According to a patent, a new ‘instant play' mechanic could be on the way soon.
For many people, the Valve-owned Steam is the go-to source for PC games. Its encyclopedic library and constant influx of new titles make it a fantastic store for those looking for video game diversions. Steam also has a plethora of excellent free-to-play games that you can enjoy without spending a dime. steam news
Valve Steam is currently the most popular PC gaming platform and may expand its core console support (from all sources) in the future. The newly registered patent describes a mechanism called "Instant Play", which suggests that you may play the game faster in the near future. Players would be able to start their newly purchased game before it finished downloading from the client.
According to the patent document, the mechanic allows for “track read operations,” as discovered by Steam DB creator Pavel Djundik. This would allow game data to be read and accessed before the game is completed downloading on a PC. steam news

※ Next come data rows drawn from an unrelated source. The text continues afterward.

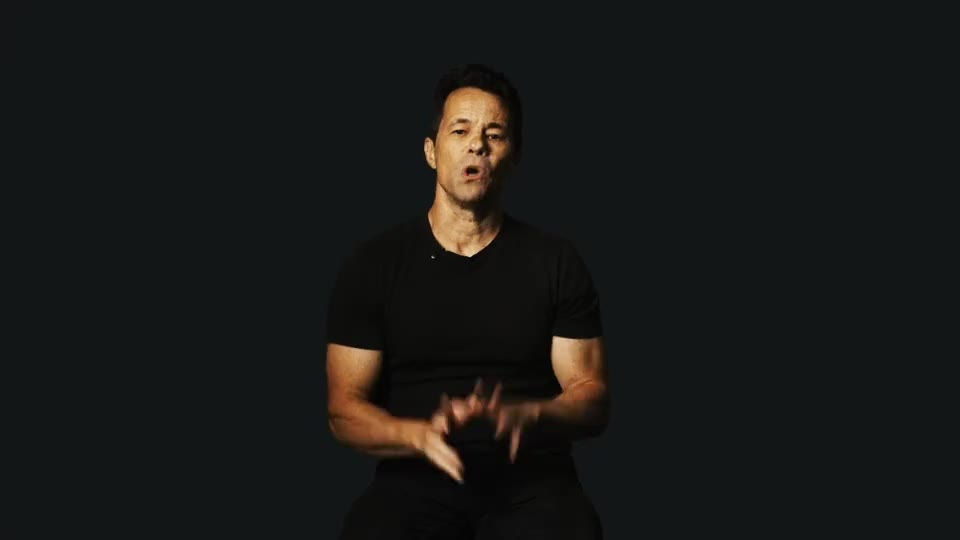
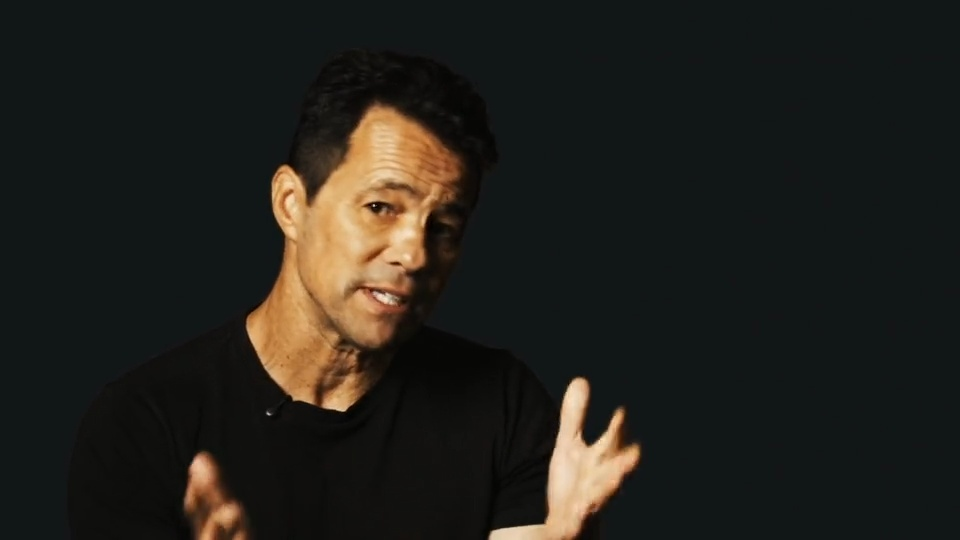
Refine About story disclosures and Media video stills

Changed region(s): [[0.25, 0.1481, 0.6875, 1.0], [0.1875, 0.8296, 0.2812, 1.0]]

diff --git a/studio/scripts/update-about-story.ts b/studio/scripts/update-about-story.ts
@@ -1,0 +1,62 @@
+import {writeFile} from 'node:fs/promises'
+import {tmpdir} from 'node:os'
+import {join} from 'node:path'
+import {isDeepStrictEqual} from 'node:util'
+import {getCliClient} from 'sanity/cli'
+import storyBody from '../../docs/about-story-20261118.json'
+
+// Dry run: sanity exec scripts/update-about-story.ts --with-user-token
+// Apply only this approved field: append -- --apply. Existing drafts are never published.
+const client = getCliClient({apiVersion: '2026-09-11'}).withConfig({useCdn: false})
+
+
+async function run() {
+  const documents = await client.fetch<Array<{
+    _id: string; _rev: string; storyBody?: unknown; [key: string]: unknown
+  }>>('*[_type == "about" && !(_id in path("versions.**"))]', {}, {perspective: 'raw'})
+  const published = documents.filter((document) => !document._id.startsWith('drafts.'))
+  if (published.length !== 1) throw new Error('Expected exactly one published About.')
+  const about = published[0]
+  const draft = documents.find((document) => document._id === `drafts.${about._id}`)
+  if (draft && !isDeepStrictEqual(draft.storyBody, about.storyBody) &&
+      !isDeepStrictEqual(draft.storyBody, storyBody)) {
+    throw new Error('About has independent story draft edits. No content was changed.')
+  }
+  const pending = [about, ...(draft ? [draft] : [])].filter(
+    (document) => !isDeepStrictEqual(document.storyBody, storyBody),
+  )
+  console.log(JSON.stringify({
+    blocks: storyBody.length,
+    pending: pending.map((document) => ({id: document._id, revision: document._rev})),
+    draftWillBePublished: false,
+  }))
+  if (!process.argv.includes('--apply') || !pending.length) return
+
+  const backup = join(tmpdir(), `troy-storyBody-${Date.now()}.json`)
+  await writeFile(backup, JSON.stringify(documents, null, 2), {mode: 0o600, flag: 'wx'})
+  console.log(`Private backup: ${backup}`)
+  let transaction = client.transaction()
+  for (const document of pending) {
+    transaction = transaction.patch(document._id, (patch) => patch
+      .ifRevisionId(document._rev).set({storyBody}))
+  }
+  await transaction.commit()
+  for (const document of pending) {
+    const saved = await client.getDocument(document._id)
+    if (!isDeepStrictEqual(saved?.storyBody, storyBody)) {
+      throw new Error(`Story verification failed: ${document._id}`)
+    }
+    for (const [field, value] of Object.entries(document)) {
+      if (['storyBody', '_rev', '_updatedAt'].includes(field)) continue
+      if (!isDeepStrictEqual(saved?.[field], value)) {
+        throw new Error(`Unexpected field change: ${document._id}.${field}`)
+      }
+    }
+  }
+  console.log('Verified story-only changes; other content and draft status preserved.')
+}
+
+run().catch((error: Error) => {
+  console.error(error.message)
+  process.exitCode = 1
+})

diff --git a/components/backstory.tsx b/components/backstory.tsx
@@ -1,0 +1,30 @@
+import { PortableText, type PortableTextBlock } from "@portabletext/react";
+
+// These editorial subheads delimit independently expandable parts of the CMS copy.
+const sectionHeadings = new Set(["LESSONS IN PAIN", "THE CRITICAL QUESTION"]);
+
+export function Backstory({ blocks }: { blocks: PortableTextBlock[] }) {
+  const introduction: PortableTextBlock[] = [];
+  const sections: { key: string; title: string; blocks: PortableTextBlock[] }[] = [];
+  for (const block of blocks) {
+    const text = block.children?.map((child) => child.text || "").join("").trim();
+    if (sectionHeadings.has(text.toUpperCase())) {
+      sections.push({ key: block._key || `section-${sections.length}`, title: text, blocks: [] });
+    } else if (sections.length) {
+      sections[sections.length - 1].blocks.push(block);
+    } else {
+      introduction.push(block);
+    }
+  }
+  return (
+    <div className="portable-copy backstory-copy">
+      <PortableText value={introduction} />
+      {sections.map((section) => (
+        <details className="backstory-section" key={section.key}>
+          <summary><h3>{section.title}</h3><span aria-hidden="true" className="backstory-section__indicator" /></summary>
+          <div className="backstory-section__body"><PortableText value={section.blocks} /></div>
+        </details>
+      ))}
+    </div>
+  );
+}

diff --git a/app/globals.css b/app/globals.css
@@ -2196,3 +2196,37 @@ a.sample-action:focus-visible {
 }
 
 .contact-form .contact-verification { grid-column: 1 / -1; min-width: 0; }
+
+/* Preserve the complete supplied portrait instead of cropping the head. */
+.biography-portrait .portrait-image {
+  height: auto;
+  object-fit: contain;
+}
+
+.backstory-section {
+  border-top: 1px solid currentColor;
+  margin-top: 1.5rem;
+}
+.backstory-section summary {
+  display: flex;
+  align-items: center;
+  justify-content: space-between;
+  gap: 1rem;
+  min-height: 3.5rem;
+  padding: 1rem 0;
+  cursor: pointer;
+  list-style: none;
+}
+.backstory-section summary::-webkit-details-marker { display: none; }
+.backstory-section summary h3 {
+  margin: 0;
+  font-size: clamp(1.8rem, 2.56vw, 3rem);
+}
+.backstory-section summary:focus-visible {
+  outline: 3px solid currentColor;
+  outline-offset: 4px;
+}
+.backstory-section__indicator::before { content: "+"; }
+.backstory-section[open] .backstory-section__indicator::before { content: "−"; }
+.backstory-section__indicator { flex: 0 0 auto; font-size: 1.75rem; }
+.backstory-section__body { padding-bottom: 0.5rem; }

diff --git a/app/about/page.tsx b/app/about/page.tsx
@@ -2,6 +2,7 @@ import type { Metadata } from "next";
 import Image from "next/image";
 import { PortableText } from "@portabletext/react";
 
+import { Backstory } from "@/components/backstory";
 import { SubpageShell } from "@/components/subpage-shell";
 import { getAboutContent } from "@/lib/sanity/about";
 
@@ -79,9 +80,7 @@ export default async function AboutPage() {
           </h2>
           <div className="copy-columns">
             {about?.storyBody?.length ? (
-              <div className="portable-copy">
-                <PortableText value={about.storyBody} />
-              </div>
+              <Backstory blocks={about.storyBody} />
             ) : (
               <p>
                 This area can hold the longer-form story: formative moments,

diff --git a/docs/CLIENT_REVIEW_2026-11-18.md b/docs/CLIENT_REVIEW_2026-11-18.md
@@ -1,0 +1,28 @@
+# November 18 client review and November 19 approved release
+
+User approved Media still replacements, an uncropped About portrait, and the supplied replacement backstory with two independently expandable sections, closed by default. Correct “So one he stopped” to “So one day he stopped” and add the missing period after “empowering”. **Do not push to main or publish CMS content until the user gives release approval.**
+
+## Implementation
+
+- Media-only posters extracted at approximately 44.042s from full clip 6 (near requested frame 1055; nearby frame 1057 selected after visual and face-detail comparison) and 19.6s from full clip 9; original full video, dimensions, native controls/audio, CMS override precedence and hero posters/previews unchanged.
+- About portrait uses its intrinsic aspect ratio, retaining the full supplied image and credit.
+- Native details/summary sections are delimited by the exact CMS subheading paragraphs LESSONS IN PAIN and THE CRITICAL QUESTION. They support independent opening, keyboard/touch and visible focus; no script or animation is needed. Existing story content without those headings remains fully visible.
+- Approved replacement Portable Text is staged in `docs/about-story-20261118.json`. `TROY_STORY_REVIEW=true` applies it **only in Next development**; normal production continues reading the published CMS field. No CMS write or draft publish has occurred.
+
+## Local preview
+
+Use existing read-only CMS access and set `TROY_STORY_REVIEW=true HOMEPAGE_VIDEO_POC=true` when starting the local Next development server. Current review is port 3020. Credentials must never be printed or committed. Task-local launcher/check scripts and screenshot evidence are ignored under `tmp/client-review-20261118` and `outputs/client-review-20261118`.
+
+## Release dependency
+
+After explicit approval, release scoped application changes from a clean origin/main checkout, never this local main wholesale. Coordinate the code release with a backed-up, revision-guarded, field-only update of About `storyBody` using the staged JSON. Inspect any existing About draft first; preserve all unrelated fields and do not publish the draft to apply this change. Reconcile only the approved story field in draft/published versions as appropriate. Remove the temporary development-only story override after the approved CMS update. No schema/Studio deployment is required.
+
+## Verification
+
+Passed targeted ESLint, website TypeScript the Next.js webpack static production build, GitHub Pages repository-prefixed production build, and Worker build/package/type checks. Chrome checked all six routes at 1440, 1280, 1024, 901, 768, 390 and 320px: 42 HTTP200/no-overflow checks; no page errors. Both sections were closed after navigation, opened independently, worked with Enter/Space and emulated touch, and retained corrected copy. Full portrait aspect ratio passed at every width. Reduced-motion opening and full-video pause-on-switch passed. Desktop and phone screenshots were visually inspected. Pre-existing hero LCP loading advisories remain outside this pass. Duplicate generated `.next/types/* 2.ts` files prevented the initial typecheck; those files were preserved as ignored `.backup` files under the task-local tmp folder, then the check passed. Browser phone emulation is not physical iPhone/WebKit acceptance. Existing contact replay limitation and launch gates remain unchanged.
+
+November 18 follow-up: user supplied the preferred close-up around 44 seconds/frame 1055. Compared nearby full-video frames; the 44.042s still retained that expression with the strongest measured facial edge detail among the sampled 1053–1059 neighborhood. Replaced only the local clip-6 Media poster. No push or CMS write.
+
+## November 19 release approval
+
+The user approved pushing the reviewed pass to main. The story-only CMS transaction was applied with a private backup and revision guard, then verified byte-for-byte; all other document fields were unchanged. There was no About draft. The temporary local story override was removed; the normal published CMS read now supplies the approved story. The earlier hold and local-only instructions above are historical and superseded by this approval. Scoped release uses the isolated origin/main checkout, preserving original local history and unrelated files. Deployment/browser results will be recorded after verification.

Other features include “local preloading of game data to reduce latency when playing games” and “freeing up space by discarding unused data blocks.” Prefetching is a method of speeding uploading by running a process that is expected to be needed soon, thereby speeding up the game on Steam. Both of these secondary features could be extremely useful for gamers, making for a far more enjoyable gameplay experience.
We’ve seen this before, but there could be a twist this time.
The concept of pre-downloaded games has already begun on consoles, the PlayStation 4 and Xbox One promoted the concept, and the PS5 and Xbox Series X continue this tradition. Normally, there is the caveat that the game will only be partially playable until the download is finished. However, the patent includes an intriguing phrase: "without limitation."
Although not explicitly stated in the patent, this may mean that "instant play" will allow the game to be fully playable before it is completely downloaded. However, this is all speculative, as Valve's announcement of its plans was not, shall we say, instantaneous.